Game 2 was admittedly a bit different. This line was outshot 14-7, but lest you think they were one-game wonders, let’s jump inside the numbers a bit more. While yes, the Corsi paints an unflattering picture, a look at scoring chances reveals a much more even matchup. In fact, the Vegas fourth line won that battle, 6-5. This line helped keep Los Angeles from taking low-danger shots, and were integral in the Kings having a historically poor offensive showing (just 1.62 expected goals-for in nearly 100 minutes of hockey).

How the rest of this series shakes out for the hard-nosed triumvirate is unclear, but what is nearly crystal is the fact that head coach Gerard Gallant has the utmost faith in this group. You don’t put many fourth lines out there against the likes of Kopitar, after all. Such a move allows Vegas’ more skilled lines to match up against weaker opposition, increasing the likelihood of scoring (which, in this series, is at a premium).

One question looms large over this roster though: the impending return of David Perron.
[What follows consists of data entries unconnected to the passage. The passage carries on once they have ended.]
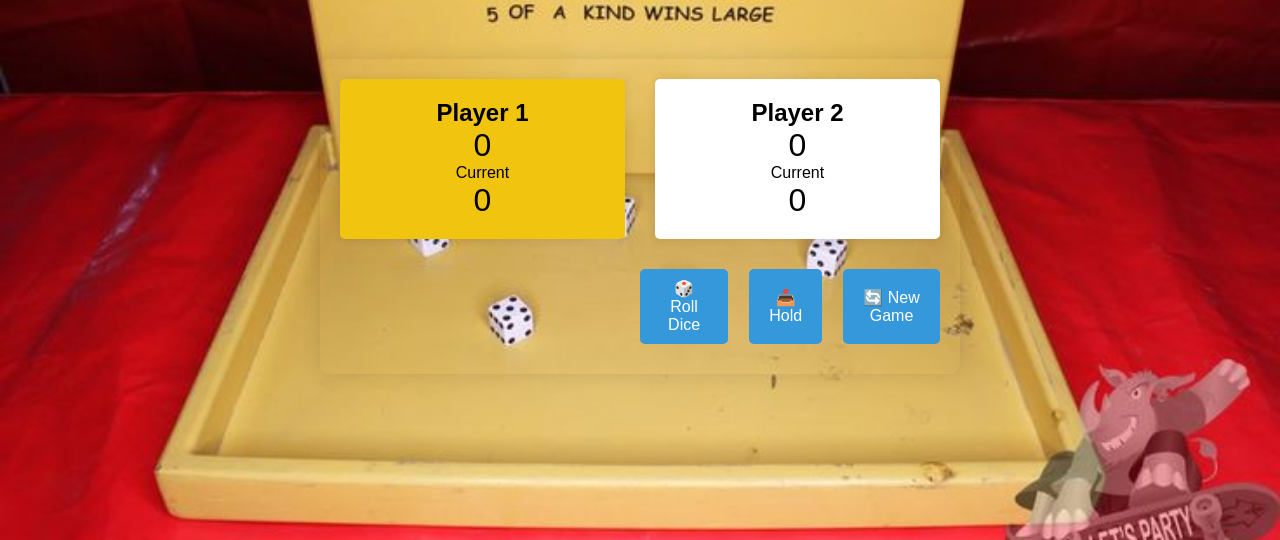
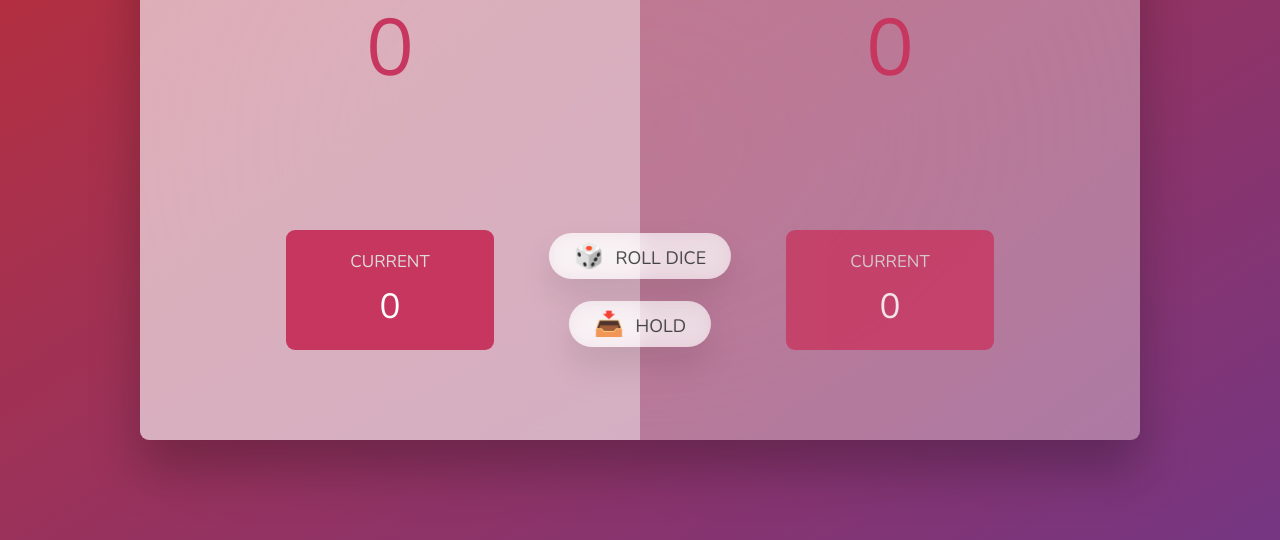
Before and after one commit to Ebymaryann/Dice-game, a plain HTML site: page index.html in a window 1280 px wide. Shown: the part 260-800 px from the top of the page. Drawn offline with nearby package versions, Linux system fonts and the light colour scheme.

Commit message:
Correction made on the game

```diff
--- a/index.html
+++ b/index.html
@@ -1,43 +1,36 @@
 <!DOCTYPE html>
 <html lang="en">
   <head>
-  <meta charset="UTF-8">
-  <meta name="viewport" content="width=device-width, initial-scale=1.0">
-  <title>Dice Game</title>
-  <link rel="stylesheet" href="style.css">
+    <meta charset="UTF-8" />
+    <meta name="viewport" content="width=device-width, initial-scale=1.0" />
+    <meta http-equiv="X-UA-Compatible" content="ie=edge" />
+    <link rel="stylesheet" href="style.css" />
+    <title>Pig Game</title>
   </head>
   <body>
-  <div class="game">
-    <div class="player-container">
-        <div class="player player-0 active">
-            <h2 class="name" id="name-0">Player 1</h2>
-            <p class="score" id="score-0">0</p>
+    <main>
+      <section class="player player--0 player--active">
+        <h2 class="name" id="name--0">Player 1</h2>
+        <p class="score" id="score--0">43</p>
         <div class="current">
-              <p>Current</p>
-              <p class="current-score" id="current-0">0</p>
+          <p class="current-label">Current</p>
+          <p class="current-score" id="current--0">0</p>
         </div>
+      </section>
+      <section class="player player--1">
+        <h2 class="name" id="name--1">Player 2</h2>
+        <p class="score" id="score--1">24</p>
+        <div class="current">
+          <p class="current-label">Current</p>
+          <p class="current-score" id="current--1">0</p>
         </div>
-          <div class="player player-1">
-            <h2 class="name" id="name-1">Player 2</h2>
-            <p class="score" id="score-1">0</p>
-            <div class="current">
-              <p>Current</p>
-              <p class="current-score" id="current-1">0</p>
-            </div>
-          </div>
-    </div>
+      </section>
 
-    <div class="dice-container">
-        <img src="./image/dice-1.png" alt="Dice" class="dice" id="dice-1">
-        <img src="./image/dice-1.png" alt="Dice" class="dice" id="dice-2">
-      </div>
-      <div class="btn-container">
-        <button class="btn btn-roll">🎲 Roll Dice</button>
-        <button class="btn btn-hold">📥Hold</button>
-        <button class="btn btn-new">🔄 New Game</button>
-      </div>
-
-  </div>
+      <img src="./image/dice-5.png" alt="Playing dice" class="dice" />
+      <button class="btn btn--new">🔄 New game</button>
+      <button class="btn btn--roll">🎲 Roll dice</button>
+      <button class="btn btn--hold">📥 Hold</button>
+    </main>
     <script src="script.js"></script>
   </body>
 </html>
--- a/script.js
+++ b/script.js
@@ -1,3 +1,4 @@
+'use strict';
 let scores, currentScore, activePlayer, gamePlaying;
 
 function init() {
@@ -6,68 +7,68 @@ function init() {
   activePlayer = 0;
   gamePlaying = true;
 
-  document.getElementById('score-0').textContent = '0';
-  document.getElementById('score-1').textContent = '0';
-  document.getElementById('current-0').textContent = '0';
-  document.getElementById('current-1').textContent = '0';
+  document.getElementById('score--0').textContent = '0';
+  document.getElementById('score--1').textContent = '0';
+  document.getElementById('current--0').textContent = '0';
+  document.getElementById('current--1').textContent = '0';
 
-  document.querySelector('.dice#dice-1').style.display = 'none';
-  document.querySelector('.dice#dice-2').style.display = 'none';
+  document.querySelector('.dice').style.display = 'none';
 
-  document.querySelector('.name#name-0').textContent = 'Player 1';
-  document.querySelector('.name#name-1').textContent = 'Player 2';
+  document.querySelector('#name--0').textContent = 'Player 1';
+  document.querySelector('#name--1').textContent = 'Player 2';
 
-  document.querySelector('.player-0').classList.remove('active');
-  document.querySelector('.player-1').classList.remove('active');
-  document.querySelector('.player-0').classList.add('active');
+  document.querySelector('.player--0').classList.remove('player--winner');
+  document.querySelector('.player--1').classList.remove('player--winner');
+
+  document.querySelector('.player--0').classList.remove('player--active');
+  document.querySelector('.player--1').classList.remove('player--active');
+  document.querySelector('.player--0').classList.add('player--active');
 }
 
 function switchPlayer() {
-  document.getElementById('current-' + activePlayer).textContent = '0';
+  document.getElementById('current--' + activePlayer).textContent = '0';
   activePlayer = activePlayer === 0 ? 1 : 0;
   currentScore = 0;
 
-  document.querySelector('.player-0').classList.toggle('active');
-  document.querySelector('.player-1').classList.toggle('active');
+  document.querySelector('.player--0').classList.toggle('player--active');
+  document.querySelector('.player--1').classList.toggle('player--active');
 }
 
-document.querySelector('.btn-roll').addEventListener('click', function() {
-  if(gamePlaying) {
+document.querySelector('.btn--roll').addEventListener('click', function() {
+  if (gamePlaying) {
     let dice1 = Math.floor(Math.random() * 6) + 1;
-    let dice2 = Math.floor(Math.random() * 6) + 1;
 
+    document.querySelector('.dice').style.display = 'block';
+    document.querySelector('.dice').src = 'image/dice-' + dice1 + '.png';
 
-    document.querySelector('#dice-1').style.display = 'block';
-    document.querySelector('#dice-1').src = 'image/dice-' + dice1 + '.png';
-    document.querySelector('#dice-2').style.display = 'block';
-    document.querySelector('#dice-2').src = 'image/dice-' + dice2 + '.png';
-
-    if (dice1 !== 1 && dice2 !== 1) {
-      currentScore += dice1 + dice2;
-      document.getElementById('current-' + activePlayer).textContent = currentScore;
+    if (dice1 !== 1) {
+      currentScore += dice1;
+      document.getElementById('current--' + activePlayer).textContent = currentScore;
     } else {
       switchPlayer();
     }
   }
 });
 
-document.querySelector('.btn-hold').addEventListener('click', function() {
-  if(gamePlaying) {
+document.querySelector('.btn--hold').addEventListener('click', function() {
+  if (gamePlaying) {
     scores[activePlayer] += currentScore;
 
-    document.getElementById('score-' + activePlayer).textContent = scores[activePlayer];
+    document.getElementById('score--' + activePlayer).textContent = scores[activePlayer];
 
     if (scores[activePlayer] >= 100) {
-      document.querySelector('.name#name-' + activePlayer).textContent = 'Winner!';
-      document.querySelector('.dice#dice-1').style.display = 'none';
-      document.querySelector('.dice#dice-2').style.display = 'none';
+      document.querySelector('#name--' + activePlayer).textContent = 'Winner!';
+      document.querySelector('.dice').style.display = 'none';
       gamePlaying = false;
+
+      document.querySelector('.player--' + activePlayer).classList.add('player--winner');
+      document.querySelector('.player--' + activePlayer).classList.remove('player--active');
     } else {
       switchPlayer();
     }
   }
 });
 
-document.querySelector('.btn-new').addEventListener('click', init);
+document.querySelector('.btn--new').addEventListener('click', init);
 
 init();
--- a/style.css
+++ b/style.css
@@ -1,105 +1,167 @@
+@import url('https://fonts.googleapis.com/css2?family=Nunito&display=swap');
+
 * {
   margin: 0;
   padding: 0;
+  box-sizing: inherit;
+}
+
+html {
+  font-size: 62.5%;
   box-sizing: border-box;
 }
 
 body {
-    font-family: Arial, sans-serif;
+  font-family: 'Nunito', sans-serif;
+  font-weight: 400;
+  height: 100vh;
+  color: #333;
+  background-image: linear-gradient(to top left, #753682 0%, #bf2e34 100%);
   display: flex;
+  align-items: center;
   justify-content: center;
-    align-items: center;
-    min-height: 100vh;
-    background-image: url(./image/body.jpg);
-    background-repeat: no-repeat;
-    background-size: cover;
 }
 
-  .game {
-    text-align: center;
-    margin-top: 12%;
-    padding: 20px;
-    border-radius: 10px;
-    box-shadow: 0 0 20px rgba(0, 0, 0, 0.1);
-  }
-
-  .player-container {
+/* LAYOUT */
+main {
+  position: relative;
+  width: 100rem;
+  height: 60rem;
+  background-color: rgba(255, 255, 255, 0.35);
+  backdrop-filter: blur(200px);
+  filter: blur();
+  box-shadow: 0 3rem 5rem rgba(0, 0, 0, 0.25);
+  border-radius: 9px;
+  overflow: hidden;
   display: flex;
-    gap: 5%;
-    margin-bottom: 20px;
 }
 
 .player {
-    width: 300px;
-    padding: 20px;
-    background-color: #fff;
-    border-radius: 5px;
-    box-shadow: 0 0 10px rgba(0, 0, 0, 0.1);
+  flex: 50%;
+  padding: 9rem;
+  display: flex;
+  flex-direction: column;
+  align-items: center;
+  transition: all 0.75s;
 }
 
-  .active {
-    background-color: #f1c40f;
+/* ELEMENTS */
+.name {
+  position: relative;
+  font-size: 4rem;
+  text-transform: uppercase;
+  letter-spacing: 1px;
+  word-spacing: 2px;
+  font-weight: 300;
+  margin-bottom: 1rem;
 }
 
-  .score, .current-score {
-    font-size: 2em;
+.score {
+  font-size: 8rem;
+  font-weight: 300;
+  color: #c7365f;
+  margin-bottom: auto;
+}
+
+.player--active {
+  background-color: rgba(255, 255, 255, 0.4);
+}
+.player--active .name {
+  font-weight: 700;
+}
+.player--active .score {
+  font-weight: 400;
+}
+
+.player--active .current {
+  opacity: 1;
+}
+
+.current {
+  background-color: #c7365f;
+  opacity: 0.8;
+  border-radius: 9px;
+  color: #fff;
+  width: 65%;
+  padding: 2rem;
+  text-align: center;
+  transition: all 0.75s;
+}
+
+.current-label {
+  text-transform: uppercase;
+  margin-bottom: 1rem;
+  font-size: 1.7rem;
+  color: #ddd;
+}
+
+.current-score {
+  font-size: 3.5rem;
+}
+
+/* ABSOLUTE POSITIONED ELEMENTS */
+.btn {
+  position: absolute;
+  left: 50%;
+  transform: translateX(-50%);
+  color: #444;
+  background: none;
+  border: none;
+  font-family: inherit;
+  font-size: 1.8rem;
+  text-transform: uppercase;
+  cursor: pointer;
+  font-weight: 400;
+  transition: all 0.2s;
+
+  background-color: white;
+  background-color: rgba(255, 255, 255, 0.6);
+  backdrop-filter: blur(10px);
+
+  padding: 0.7rem 2.5rem;
+  border-radius: 50rem;
+  box-shadow: 0 1.75rem 3.5rem rgba(0, 0, 0, 0.1);
+}
+
+.btn::first-letter {
+  font-size: 2.4rem;
+  display: inline-block;
+  margin-right: 0.7rem;
+}
+
+.btn--new {
+  top: 4rem;
+}
+.btn--roll {
+  top: 39.3rem;
+}
+.btn--hold {
+  top: 46.1rem;
+}
+
+.btn:active {
+  transform: translate(-50%, 3px);
+  box-shadow: 0 1rem 2rem rgba(0, 0, 0, 0.15);
+}
+
+.btn:focus {
+  outline: none;
 }
 
 .dice {
-    display: inline-block;
-    width: 100px;
-    height: 100px;
-    margin: 10px;
+  position: absolute;
+  left: 50%;
+  top: 16.5rem;
+  transform: translateX(-50%);
+  height: 10rem;
+  box-shadow: 0 2rem 5rem rgba(0, 0, 0, 0.2);
 }
 
-  .btn {
-    display: block;
-    margin: 10px auto;
-    padding: 10px 20px;
-    font-size: 1em;
-    background-color: #3498db;
-    color: #fff;
-    border: none;
-    border-radius: 5px;
-    cursor: pointer;
+.player--winner {
+  background-color: #2f2f2f;
 }
 
-  .btn:hover {
-    background-color: #2980b9;
+.player--winner .name {
+  font-weight: 700;
+  color: #c7365f;
 }
-  .dice-container{
-    display: flex;
-    margin-top: 2%;
-    position: absolute;
-    left: auto;
-  }
-  .btn-container{
-    margin-left: 50%;
-    display: flex;
-    gap: 7%;
-  }
-  @media (max-width: 768px) {
-    .player-container {
-      margin-top: auto;
-      flex-direction: row;
-      align-items: center;
-    }
-
-    .player {
-      width: 90%;
-    }
-
-    .dice-container {
-      flex-direction: row;
-      align-items: center;
-      margin-top: 3%;
-      position: static;
-    }
-
-    .btn-container {
-      flex-direction: row;
-      align-items: center;
-      margin-left: 0;
-      gap: 10px;
-    }
-  }
```
Also changed, not shown: image/body.jpg (deleted). Lines whose indentation alone changed are shown as unchanged.
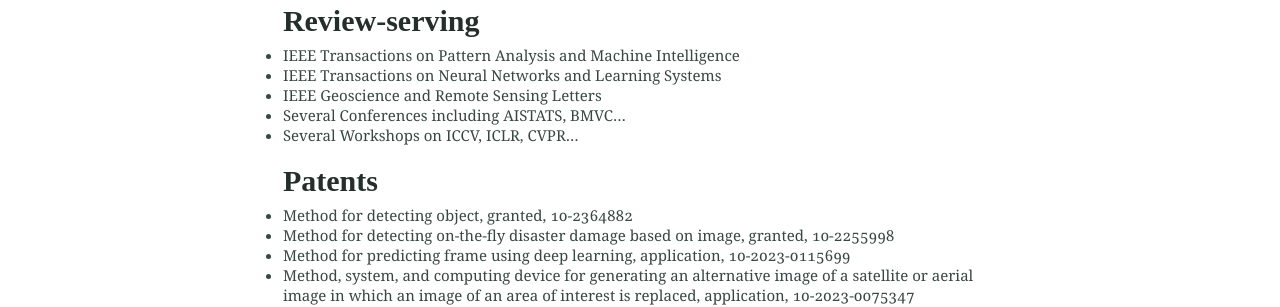
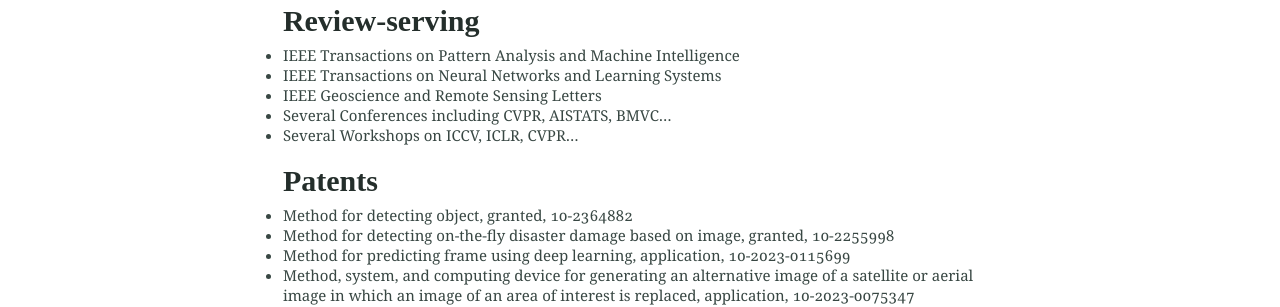
Before and after one commit to mikigom/mikigom.github.io, a Jekyll site: the page built from index.md, in a window 1280 px wide and 900 px high, scrolled down 2404 px. Shown: the part 451-758 px from the top of the window. Built offline with Jekyll 4.4.1, drawn with Linux system fonts in a browser that asks for light colours.

Commit message:
Update index.md

```diff
--- a/index.md
+++ b/index.md
@@ -111,7 +111,7 @@
 * IEEE Transactions on Pattern Analysis and Machine Intelligence
 * IEEE Transactions on Neural Networks and Learning Systems
 * IEEE Geoscience and Remote Sensing Letters
-* Several Conferences including AISTATS, BMVC...
+* Several Conferences including CVPR, AISTATS, BMVC...
 * Several Workshops on ICCV, ICLR, CVPR...
 
 ### Patents
```
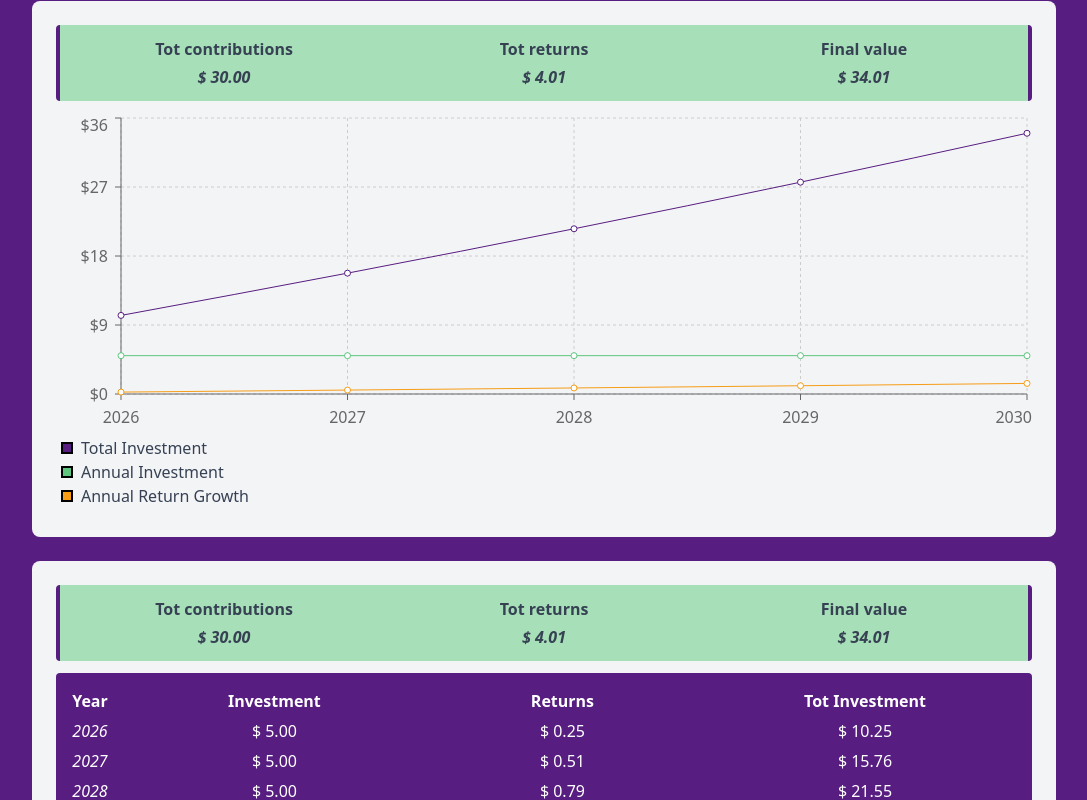
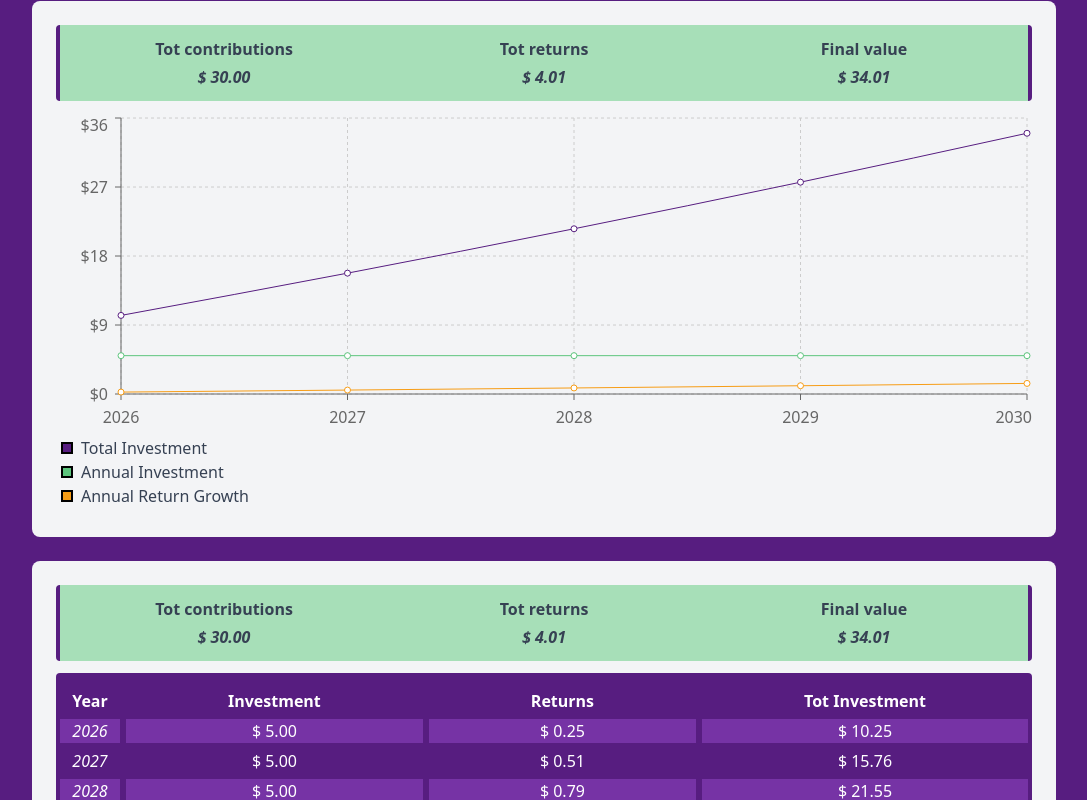
Before and after one commit to paologhidoni/investmentcalculator, a React (Vite) app: page / in a window 1280 px wide. Both pictures are taken after typing "5", "5", "5", "5" into the empty fields and a click on the button "Submit". Shown: the part 529-1329 px from the top of the page, without its empty margins (96-1183 px from the left). Built offline with nearby package versions, Linux system fonts and the light colour scheme.

Commit message:
Divide data rows by color,rename color vars,center text,target blank

```diff
--- a/src/App.css
+++ b/src/App.css
@@ -1,6 +1,7 @@
 :root {
+  --secondary-color: rgb(87, 29, 128);
+  --secondary-color_t2: rgb(118, 51, 165);
   --primary-color: rgb(167, 223, 184);
   --primary-color_t2: rgb(93, 197, 125);
-  --secondary-color: rgb(87, 29, 128);
   --tertiary-color: rgb(247, 157, 22);
 }
--- a/src/components/Footer.tsx
+++ b/src/components/Footer.tsx
@@ -8,6 +8,7 @@ const Footer: React.FC = () => {
         <a
           href="https://paologhidoni.github.io/portfolio/"
           className="underline underline-offset-5"
+          target="_blank"
         >
           Paolo Ghidoni
         </a>
--- a/src/components/FormButtons.tsx
+++ b/src/components/FormButtons.tsx
@@ -68,7 +68,9 @@ const FormButtons: React.FC<Props> = ({
           )}
 
         {hasSubmitted && !changesWereMade() && !isFormIncomplete(formState) && (
-          <p>Please update your selections before submitting again</p>
+          <p className="text-center md:text-end">
+            Please update your selections before submitting again
+          </p>
         )}
       </div>
     </>
--- a/src/components/InvestmentData.tsx
+++ b/src/components/InvestmentData.tsx
@@ -36,19 +36,37 @@ const InvestmentData: React.FC<Props> = ({ investmentResults }) => {
               <h3 className="font-bold">Tot Investment</h3>
 
               {/* Data Rows */}
-              {investmentResults.yearsProjection.map((entry) => (
+              {investmentResults.yearsProjection.map((entry, i) => (
                 <React.Fragment key={entry.id}>
-                  <div className="font-medium italic">{entry.year}</div>
-                  <div>
+                  <div
+                    className={`font-medium italic ${
+                      i % 2 === 0 ? "bg-(--secondary-color_t2)" : ""
+                    }`}
+                  >
+                    {entry.year}
+                  </div>
+                  <div
+                    className={`${
+                      i % 2 === 0 ? "bg-(--secondary-color_t2)" : ""
+                    }`}
+                  >
                     {formatCurrency(
                       entry.yearlyInvestment,
                       investmentResults.currency
                     )}
                   </div>
-                  <div>
+                  <div
+                    className={`${
+                      i % 2 === 0 ? "bg-(--secondary-color_t2)" : ""
+                    }`}
+                  >
                     {formatCurrency(entry.returns, investmentResults.currency)}
                   </div>
-                  <div>
+                  <div
+                    className={`${
+                      i % 2 === 0 ? "bg-(--secondary-color_t2)" : ""
+                    }`}
+                  >
                     {formatCurrency(
                       entry.investmentTotal,
                       investmentResults.currency
```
With him back, one of the forwards has to drop from the lineup. Will it be one of the current so-so performing third line players (Cody Eakin, Ryan Carpenter and Tomas Tatar) or will Gallant decide to split up his fourth line? Too many quality forwards is a good problem to have — especially when you can put Perron in your lineup — but could this move disturb the balance of a team that has taken the first two games of this series?

We shall see.

Statistics from Corsica, Natural Stat Trick and Hockey-Reference.